William H. Paine: assistant engineer of the Brooklyn Bridge
May 24th marks the 128th anniversary of the opening of the Brooklyn Bridge. While the name John Augustus Roebling is widely associated with the bridge’s design and production, the contributions of the six other men involved in the bridge’s engineering is rarely acknowledged in popular history.
Paine (believed to be second from right), pictured on the Brooklyn Bridge during construction, undated. (William H. Paine Papers, MS 475)
One of those men is William H. Paine, an assistant engineer for the project, whose papers reside at the New-York Historical Society. For 14 years, Paine worked on the engineering and construction of the bridge’s cable railway system, obtaining 14 patents for new or improved technologies.
In 1848 Paine began a career as a land surveyor in the young state of Wisconsin and shortly after, tried his hand at gold mine engineering in California at the height of the Gold Rush.
“Map of the Gold Regions of California”, 1852. (William H. Paine Papers, MS 475)
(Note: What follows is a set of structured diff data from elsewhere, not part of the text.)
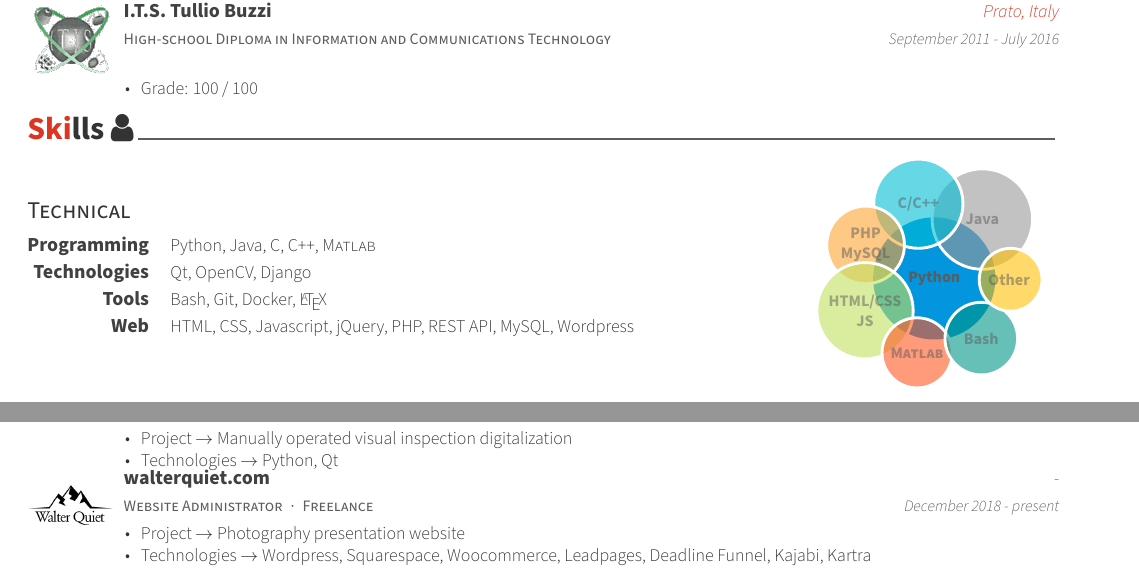
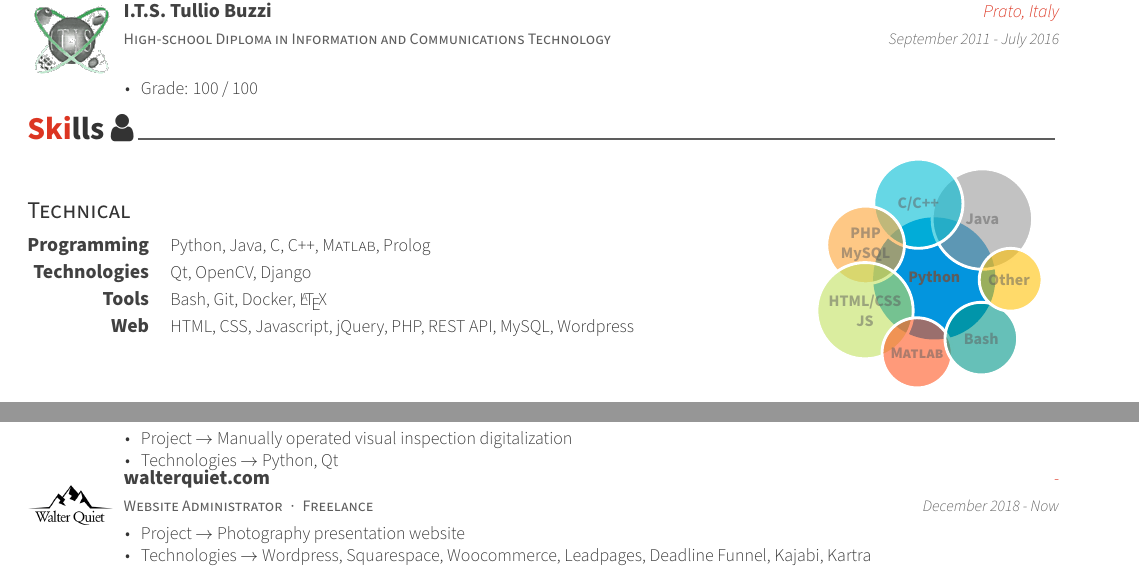
Before and after one commit to Wadaboa/cv-resume, a LaTeX CV (cv.tex, which reads cv/experience.tex, cv/skills.tex): two parts of page 1 of 2, joined at a grey line, cut so that both start at the same text. Compiled offline with XeLaTeX; a missing font is replaced by an installed copy or a similar font.

Commit message:
small fixes

```diff
--- a/cv/experience.tex
+++ b/cv/experience.tex
@@ -38,7 +38,7 @@
     {Website Administrator{\enskip\cdotp\enskip}Freelance}
     {\href{https://www.walterquiet.com}{walterquiet.com}}
     {-}
-    {December 2018 - present}
+    {December 2018 - Now}
     {
       \begin{cvitems}
         \item {Project $\rightarrow$ Photography presentation website}
--- a/cv/skills.tex
+++ b/cv/skills.tex
@@ -14,7 +14,7 @@
   \begin{cvskills}
     \cvskill
       {Programming}
-      {Python, Java, C, C++, \textsc{Matlab}}
+      {Python, Java, C, C++, \textsc{Matlab}, Prolog}
 
     \cvskill
       {Technologies}
```
Also changed, not shown: cv.pdf.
He joined the Union Army in 1861, as a topographical engineer and served in this position for the entirety of the Civil War, mapping land in Washington D.C. and Virginia. Post-war, Paine settled in Brooklyn and worked as a consulting engineer for major projects, including the Niagara Suspension Bridge, the 10th Avenue Railway line and the Hudson River Tunnel.
Paine in military uniform, undated. (William H. Paine Papers, MS 475)
Taken as a whole, the Wi